> _REQUIRED WORK_
Set the images aside and retype the whole listing exactly.
# # # # # # #
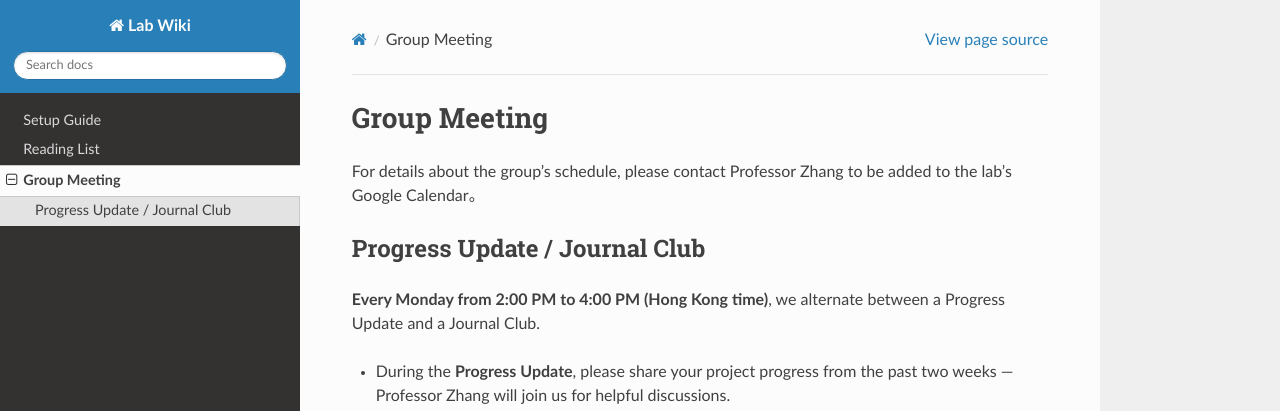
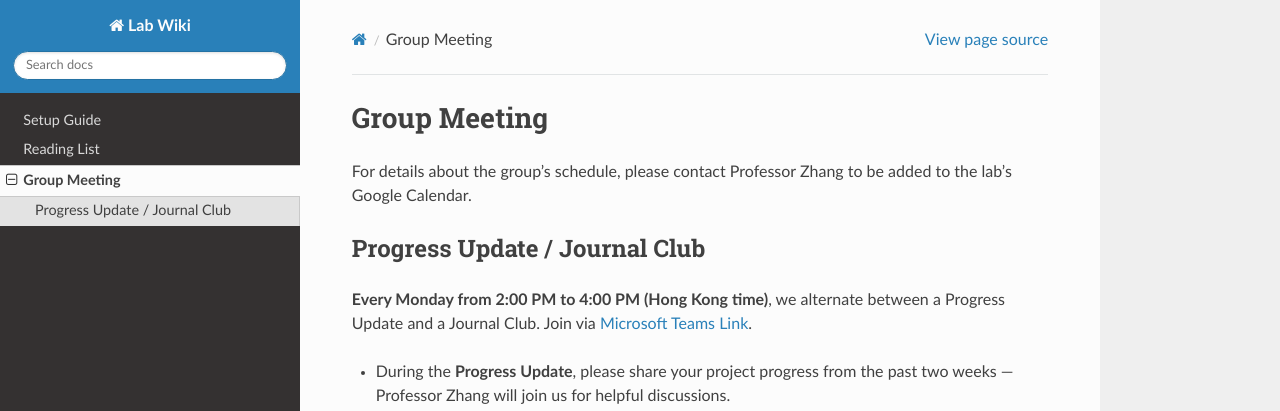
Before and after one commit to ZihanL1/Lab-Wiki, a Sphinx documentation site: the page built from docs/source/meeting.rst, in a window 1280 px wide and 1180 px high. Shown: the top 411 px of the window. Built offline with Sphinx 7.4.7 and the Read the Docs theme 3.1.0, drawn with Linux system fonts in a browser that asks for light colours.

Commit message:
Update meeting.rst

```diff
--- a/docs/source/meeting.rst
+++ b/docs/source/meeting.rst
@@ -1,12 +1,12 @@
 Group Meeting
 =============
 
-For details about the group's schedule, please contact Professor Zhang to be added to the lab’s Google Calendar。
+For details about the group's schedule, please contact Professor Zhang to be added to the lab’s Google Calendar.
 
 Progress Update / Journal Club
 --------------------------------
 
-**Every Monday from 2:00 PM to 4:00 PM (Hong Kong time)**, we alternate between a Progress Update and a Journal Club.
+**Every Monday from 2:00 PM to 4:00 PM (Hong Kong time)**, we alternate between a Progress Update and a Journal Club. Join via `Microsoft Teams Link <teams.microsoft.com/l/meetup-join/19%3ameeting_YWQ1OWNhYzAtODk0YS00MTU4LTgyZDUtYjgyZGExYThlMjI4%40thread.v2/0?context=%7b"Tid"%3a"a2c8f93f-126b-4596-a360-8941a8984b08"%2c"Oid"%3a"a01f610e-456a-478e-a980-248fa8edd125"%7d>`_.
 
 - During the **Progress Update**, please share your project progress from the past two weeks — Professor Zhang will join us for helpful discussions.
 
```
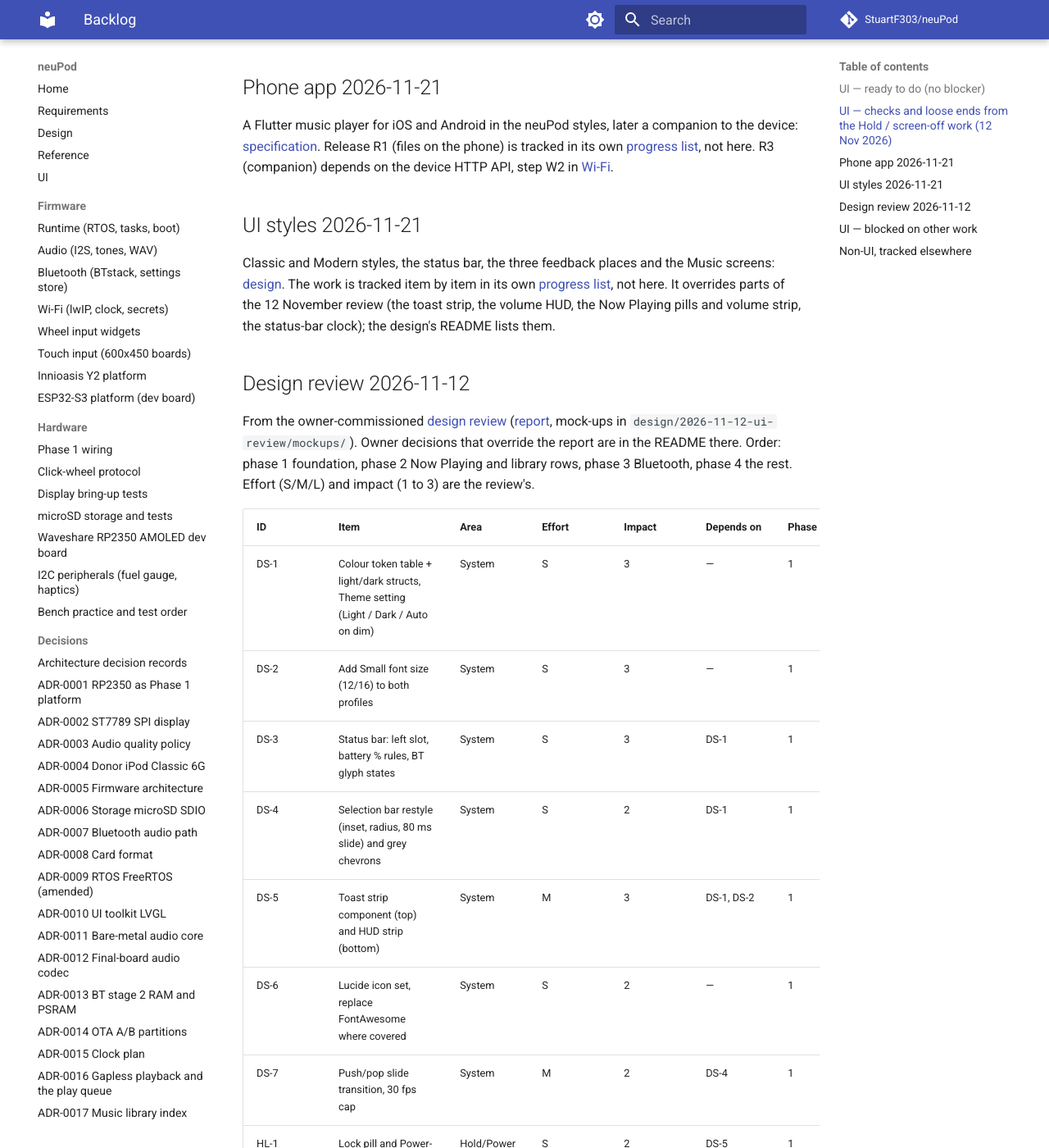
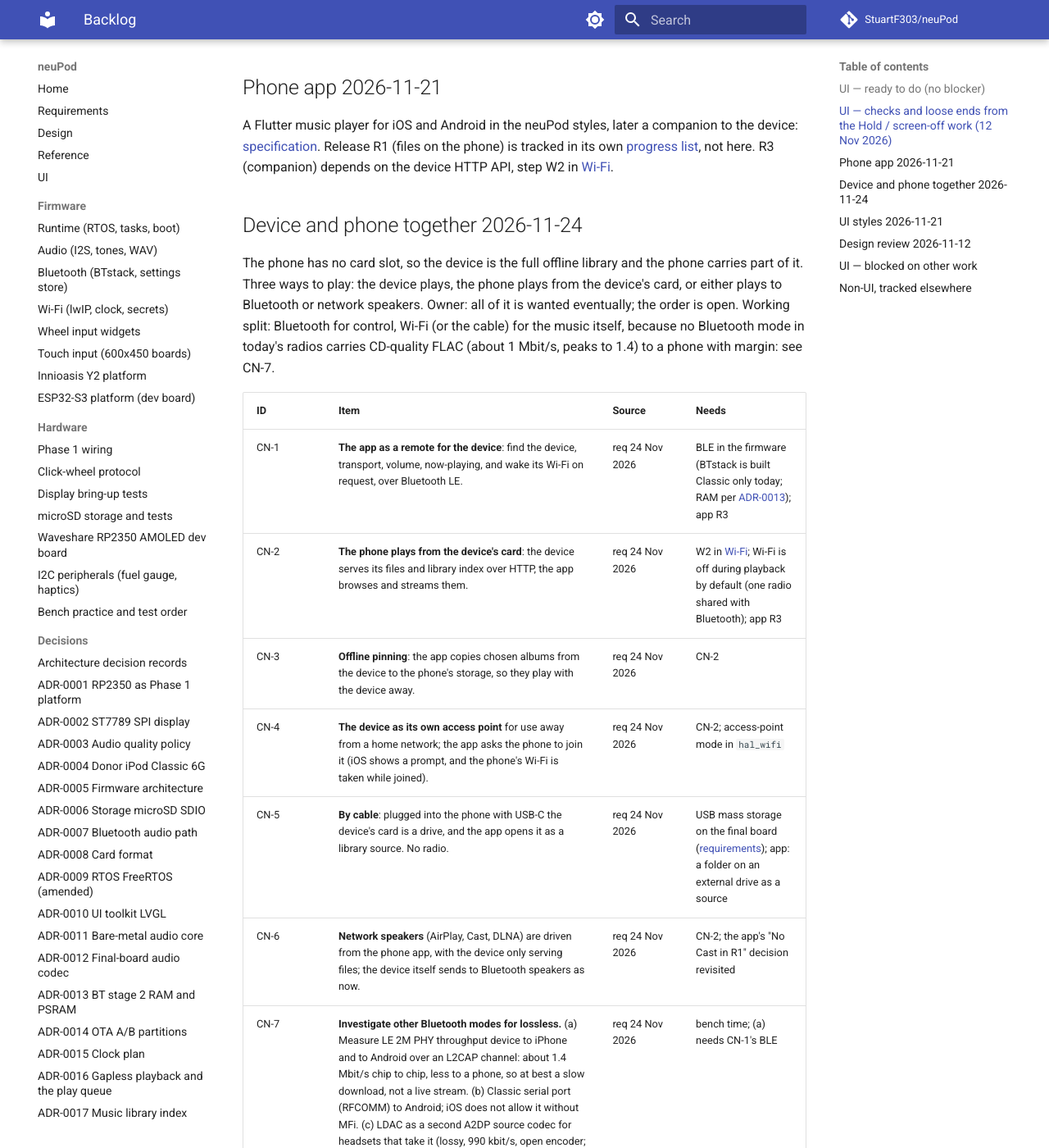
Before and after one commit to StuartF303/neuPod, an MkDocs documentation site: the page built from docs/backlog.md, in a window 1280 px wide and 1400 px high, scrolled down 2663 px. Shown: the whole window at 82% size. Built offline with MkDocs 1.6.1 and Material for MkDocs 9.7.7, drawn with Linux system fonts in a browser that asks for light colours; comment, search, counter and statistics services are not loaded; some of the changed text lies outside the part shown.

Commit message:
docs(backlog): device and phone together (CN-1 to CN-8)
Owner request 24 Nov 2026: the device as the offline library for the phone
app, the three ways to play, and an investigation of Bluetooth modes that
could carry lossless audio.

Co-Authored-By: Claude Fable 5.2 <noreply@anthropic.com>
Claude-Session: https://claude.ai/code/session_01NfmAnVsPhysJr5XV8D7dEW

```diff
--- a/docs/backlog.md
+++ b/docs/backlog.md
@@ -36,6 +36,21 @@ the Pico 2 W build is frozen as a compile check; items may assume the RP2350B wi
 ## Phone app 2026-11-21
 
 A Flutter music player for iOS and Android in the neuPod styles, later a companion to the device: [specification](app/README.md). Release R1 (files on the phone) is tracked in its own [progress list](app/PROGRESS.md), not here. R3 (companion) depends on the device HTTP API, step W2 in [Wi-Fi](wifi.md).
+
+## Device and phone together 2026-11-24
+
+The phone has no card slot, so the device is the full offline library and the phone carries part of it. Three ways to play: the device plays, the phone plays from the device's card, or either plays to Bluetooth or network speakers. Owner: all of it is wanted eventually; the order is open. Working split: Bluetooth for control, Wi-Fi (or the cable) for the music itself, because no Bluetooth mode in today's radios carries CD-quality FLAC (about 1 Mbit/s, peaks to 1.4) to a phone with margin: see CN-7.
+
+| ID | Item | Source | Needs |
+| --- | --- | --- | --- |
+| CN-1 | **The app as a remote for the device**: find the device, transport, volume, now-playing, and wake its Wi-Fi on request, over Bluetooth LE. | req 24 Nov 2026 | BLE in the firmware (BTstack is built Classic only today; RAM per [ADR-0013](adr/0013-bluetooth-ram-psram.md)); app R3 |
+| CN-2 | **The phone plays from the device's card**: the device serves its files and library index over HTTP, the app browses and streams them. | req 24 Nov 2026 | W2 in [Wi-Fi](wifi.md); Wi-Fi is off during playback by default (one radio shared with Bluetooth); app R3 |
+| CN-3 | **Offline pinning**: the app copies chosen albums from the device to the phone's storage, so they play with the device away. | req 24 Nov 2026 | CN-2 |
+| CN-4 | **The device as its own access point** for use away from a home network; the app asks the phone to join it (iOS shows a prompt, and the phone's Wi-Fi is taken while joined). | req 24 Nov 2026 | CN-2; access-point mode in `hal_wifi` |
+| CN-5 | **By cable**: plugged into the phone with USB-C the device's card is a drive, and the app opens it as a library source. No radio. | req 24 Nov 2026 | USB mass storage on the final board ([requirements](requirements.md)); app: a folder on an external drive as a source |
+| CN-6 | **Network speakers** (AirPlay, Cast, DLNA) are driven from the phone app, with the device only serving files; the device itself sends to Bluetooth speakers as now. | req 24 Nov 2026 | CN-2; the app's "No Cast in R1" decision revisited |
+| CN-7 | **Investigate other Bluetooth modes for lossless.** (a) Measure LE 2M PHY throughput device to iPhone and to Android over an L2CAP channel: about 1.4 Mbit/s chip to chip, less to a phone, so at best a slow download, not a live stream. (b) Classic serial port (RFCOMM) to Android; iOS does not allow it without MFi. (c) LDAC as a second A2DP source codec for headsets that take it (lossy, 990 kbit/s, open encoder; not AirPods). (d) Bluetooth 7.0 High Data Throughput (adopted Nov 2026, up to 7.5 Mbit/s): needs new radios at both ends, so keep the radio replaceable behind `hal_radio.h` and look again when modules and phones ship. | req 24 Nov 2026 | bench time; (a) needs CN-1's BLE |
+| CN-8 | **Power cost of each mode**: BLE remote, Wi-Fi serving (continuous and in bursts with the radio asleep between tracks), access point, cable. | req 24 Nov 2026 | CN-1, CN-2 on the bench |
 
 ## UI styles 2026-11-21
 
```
# # # # # # #
> _OUTPUT_
Before and after one commit to ZihanL1/Lab-Wiki, a Sphinx documentation site: the page built from docs/source/meeting.rst, in a window 1280 px wide and 1180 px high. Shown: the top 411 px of the window. Built offline with Sphinx 7.4.7 and the Read the Docs theme 3.1.0, drawn with Linux system fonts in a browser that asks for light colours.

Commit message:
Update meeting.rst

```diff
--- a/docs/source/meeting.rst
+++ b/docs/source/meeting.rst
@@ -1,12 +1,12 @@
 Group Meeting
 =============
 
-For details about the group's schedule, please contact Professor Zhang to be added to the lab’s Google Calendar。
+For details about the group's schedule, please contact Professor Zhang to be added to the lab’s Google Calendar.
 
 Progress Update / Journal Club
 --------------------------------
 
-**Every Monday from 2:00 PM to 4:00 PM (Hong Kong time)**, we alternate between a Progress Update and a Journal Club.
+**Every Monday from 2:00 PM to 4:00 PM (Hong Kong time)**, we alternate between a Progress Update and a Journal Club. Join via `Microsoft Teams Link <teams.microsoft.com/l/meetup-join/19%3ameeting_YWQ1OWNhYzAtODk0YS00MTU4LTgyZDUtYjgyZGExYThlMjI4%40thread.v2/0?context=%7b"Tid"%3a"a2c8f93f-126b-4596-a360-8941a8984b08"%2c"Oid"%3a"a01f610e-456a-478e-a980-248fa8edd125"%7d>`_.
 
 - During the **Progress Update**, please share your project progress from the past two weeks — Professor Zhang will join us for helpful discussions.
 
```
Before and after one commit to StuartF303/neuPod, an MkDocs documentation site: the page built from docs/backlog.md, in a window 1280 px wide and 1400 px high, scrolled down 2663 px. Shown: the whole window at 82% size. Built offline with MkDocs 1.6.1 and Material for MkDocs 9.7.7, drawn with Linux system fonts in a browser that asks for light colours; comment, search, counter and statistics services are not loaded; some of the changed text lies outside the part shown.

Commit message:
docs(backlog): device and phone together (CN-1 to CN-8)
Owner request 24 Nov 2026: the device as the offline library for the phone
app, the three ways to play, and an investigation of Bluetooth modes that
could carry lossless audio.

Co-Authored-By: Claude Fable 5.2 <noreply@anthropic.com>
Claude-Session: https://claude.ai/code/session_01NfmAnVsPhysJr5XV8D7dEW

```diff
--- a/docs/backlog.md
+++ b/docs/backlog.md
@@ -36,6 +36,21 @@ the Pico 2 W build is frozen as a compile check; items may assume the RP2350B wi
 ## Phone app 2026-11-21
 
 A Flutter music player for iOS and Android in the neuPod styles, later a companion to the device: [specification](app/README.md). Release R1 (files on the phone) is tracked in its own [progress list](app/PROGRESS.md), not here. R3 (companion) depends on the device HTTP API, step W2 in [Wi-Fi](wifi.md).
+
+## Device and phone together 2026-11-24
+
+The phone has no card slot, so the device is the full offline library and the phone carries part of it. Three ways to play: the device plays, the phone plays from the device's card, or either plays to Bluetooth or network speakers. Owner: all of it is wanted eventually; the order is open. Working split: Bluetooth for control, Wi-Fi (or the cable) for the music itself, because no Bluetooth mode in today's radios carries CD-quality FLAC (about 1 Mbit/s, peaks to 1.4) to a phone with margin: see CN-7.
+
+| ID | Item | Source | Needs |
+| --- | --- | --- | --- |
+| CN-1 | **The app as a remote for the device**: find the device, transport, volume, now-playing, and wake its Wi-Fi on request, over Bluetooth LE. | req 24 Nov 2026 | BLE in the firmware (BTstack is built Classic only today; RAM per [ADR-0013](adr/0013-bluetooth-ram-psram.md)); app R3 |
+| CN-2 | **The phone plays from the device's card**: the device serves its files and library index over HTTP, the app browses and streams them. | req 24 Nov 2026 | W2 in [Wi-Fi](wifi.md); Wi-Fi is off during playback by default (one radio shared with Bluetooth); app R3 |
+| CN-3 | **Offline pinning**: the app copies chosen albums from the device to the phone's storage, so they play with the device away. | req 24 Nov 2026 | CN-2 |
+| CN-4 | **The device as its own access point** for use away from a home network; the app asks the phone to join it (iOS shows a prompt, and the phone's Wi-Fi is taken while joined). | req 24 Nov 2026 | CN-2; access-point mode in `hal_wifi` |
+| CN-5 | **By cable**: plugged into the phone with USB-C the device's card is a drive, and the app opens it as a library source. No radio. | req 24 Nov 2026 | USB mass storage on the final board ([requirements](requirements.md)); app: a folder on an external drive as a source |
+| CN-6 | **Network speakers** (AirPlay, Cast, DLNA) are driven from the phone app, with the device only serving files; the device itself sends to Bluetooth speakers as now. | req 24 Nov 2026 | CN-2; the app's "No Cast in R1" decision revisited |
+| CN-7 | **Investigate other Bluetooth modes for lossless.** (a) Measure LE 2M PHY throughput device to iPhone and to Android over an L2CAP channel: about 1.4 Mbit/s chip to chip, less to a phone, so at best a slow download, not a live stream. (b) Classic serial port (RFCOMM) to Android; iOS does not allow it without MFi. (c) LDAC as a second A2DP source codec for headsets that take it (lossy, 990 kbit/s, open encoder; not AirPods). (d) Bluetooth 7.0 High Data Throughput (adopted Nov 2026, up to 7.5 Mbit/s): needs new radios at both ends, so keep the radio replaceable behind `hal_radio.h` and look again when modules and phones ship. | req 24 Nov 2026 | bench time; (a) needs CN-1's BLE |
+| CN-8 | **Power cost of each mode**: BLE remote, Wi-Fi serving (continuous and in bursts with the radio asleep between tracks), access point, cable. | req 24 Nov 2026 | CN-1, CN-2 on the bench |
 
 ## UI styles 2026-11-21
 
```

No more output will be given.